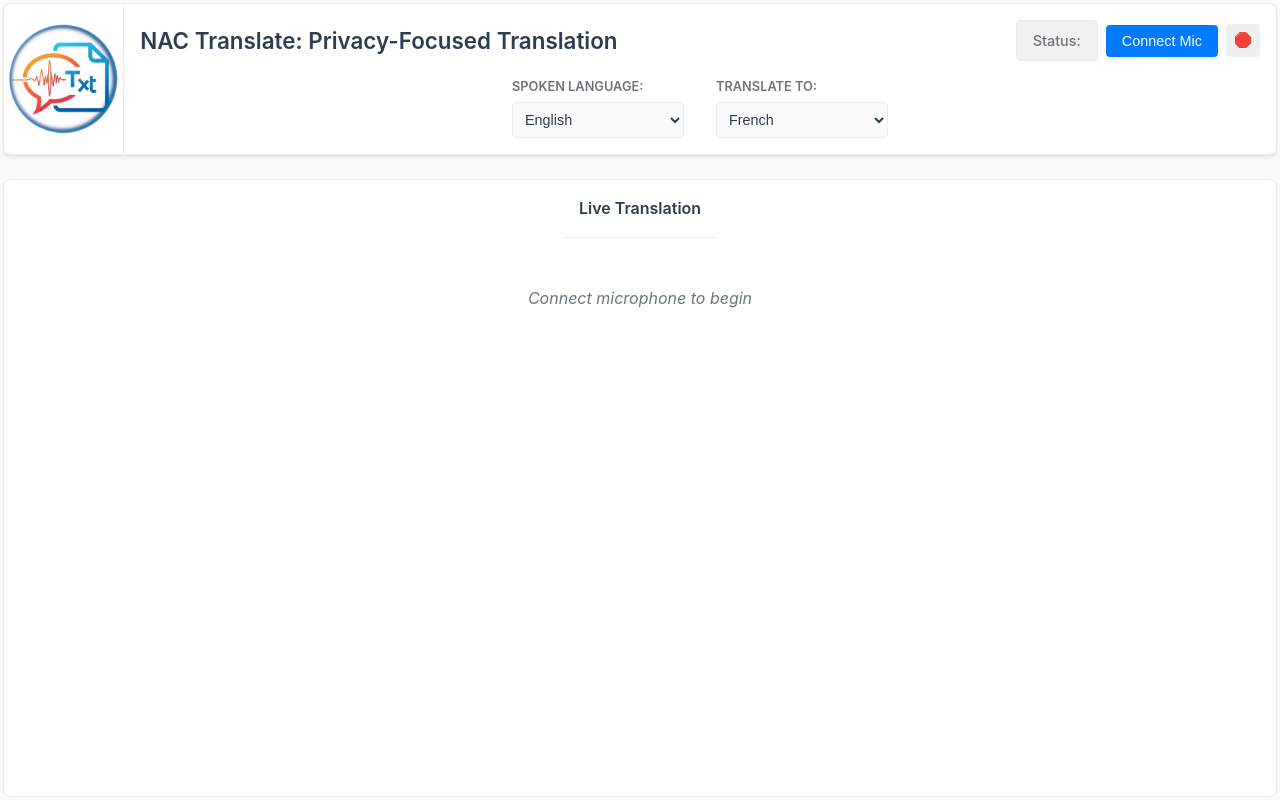
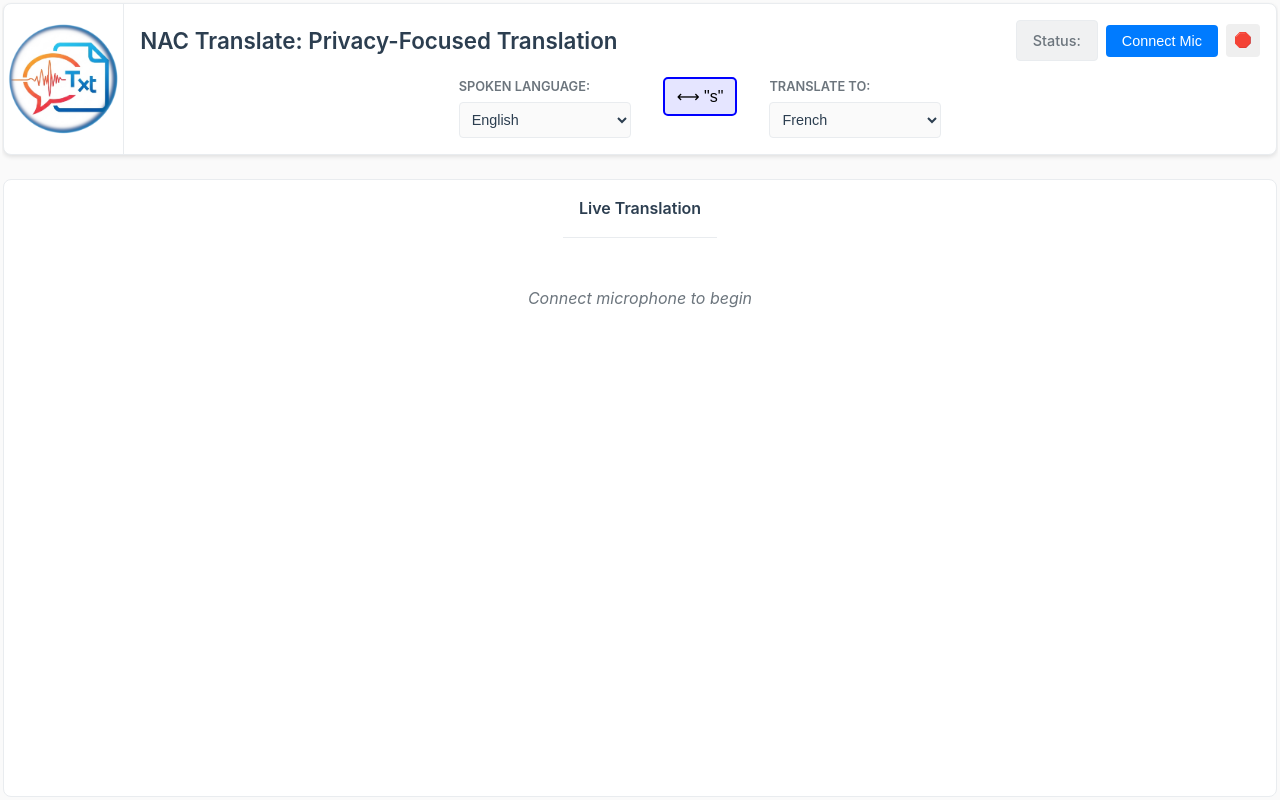
Before and after one commit to paxdriver/NACtranslate, a React (Vite) app in the folder nactranslate/: page / in a window 1280 px wide. Built offline with nearby package versions, Linux system fonts and the light colour scheme.

Commit message:
CHECKPOINT: Swap languages feature added, and last languages used are now saved to localstorage. Branded wallpaper added. Ready for launch

```diff
--- a/nactranslate/src/MicrophoneCapture.jsx
+++ b/nactranslate/src/MicrophoneCapture.jsx
@@ -10,7 +10,36 @@ const MicrophoneCapture = () => {
     const workletNodeRef = useRef(null)
     const socketRef = useRef(null)
     const [subtitles, setSubtitles] = useState("")
-    const [langselections, setLangselections] = useState({from: "en", to: "fr"})
+
+    // Load saved language preferences or use defaults
+    const [langselections, setLangselections] = useState(() => {
+        const saved = localStorage.getItem('nactranslate-languages')
+        if (saved) {
+            try {
+                return JSON.parse(saved)
+            } catch {
+                return {from: "en", to: "fr"}
+            }
+        }
+        return {from: "en", to: "fr"}
+    })
+
+    // Save language preferences whenever they change
+    useEffect(() => {
+        localStorage.setItem('nactranslate-languages', JSON.stringify(langselections))
+    }, [langselections])
+
+    // Swap languages function
+    const swapLanguages = useCallback(() => {
+        setLangselections(prev => {
+            const swapped = { from: prev.to, to: prev.from }
+
+            if (socketRef.current && socketRef.current.readyState === WebSocket.OPEN) {
+                socketRef.current.send(JSON.stringify(swapped))
+            }
+            return swapped
+        })
+    }, [])
 
     const handleLanguageChange = e => {
         const { name, value } = e.target
@@ -54,6 +83,14 @@ const MicrophoneCapture = () => {
                 event.preventDefault() // prevent page scroll from holding spacebar
                 if (!event.repeat) startRecording()
             }
+
+            // Swap spoken and translated languages quickly
+            if (event.key === 's' || event.key === 'S') {
+                if (!isRecording && !isProcessing) { // Don't swap during recording
+                    event.preventDefault()
+                    swapLanguages()
+                }
+            }
         }
 
         const handleKeyUp = (event) => {
@@ -66,10 +103,12 @@ const MicrophoneCapture = () => {
         window.addEventListener('keydown', handleKeyDown)
         window.addEventListener('keyup', handleKeyUp)
 
+
         return () => {
             window.removeEventListener('keydown', handleKeyDown)
             window.removeEventListener('keyup', handleKeyUp)
         }
+
     }, [startRecording, stopRecording, status])
 
     const handleMicAccess = async () => {
@@ -184,6 +223,7 @@ return (
                 </div>
 
                 <div className="language-section">
+                    {/* SPOKEN LOANGUAGE */}
                     <div className="language-group">
                         <label>Spoken Language:</label>
                         <select
@@ -203,6 +243,24 @@ return (
                             <option value='tl'>Tagalog (Philippines)</option>
                         </select>
                     </div>
+
+                    {/* Language Selection with Swap Button */}
+                    <button
+                        onClick={swapLanguages}
+                        disabled={isRecording || isProcessing}
+                        style={{
+                            padding: '8px 12px',
+                            fontSize: '16px',
+                            border: '2px solid blue',
+                            backgroundColor: 'rgba(0, 0, 255, 0.1)',
+                            borderRadius: '5px',
+                            cursor: isRecording || isProcessing ? 'not-allowed' : 'pointer'
+                        }}
+                        title="Swap languages (Press 'S' key)"
+                    >⟷ "s"
+                    </button>
+
+                    {/* TRANSLATED LANGUAGE */}
                     <div className="language-group">
                         <label>Translate To:</label>
                         <select
```
Also changed, not shown: 2 other files (tests, documents, lock files or other folders).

--------

Within the listing above, work out how many lines contain the string "addEventListener", and reply with that number only.

**Answer to the problem**
2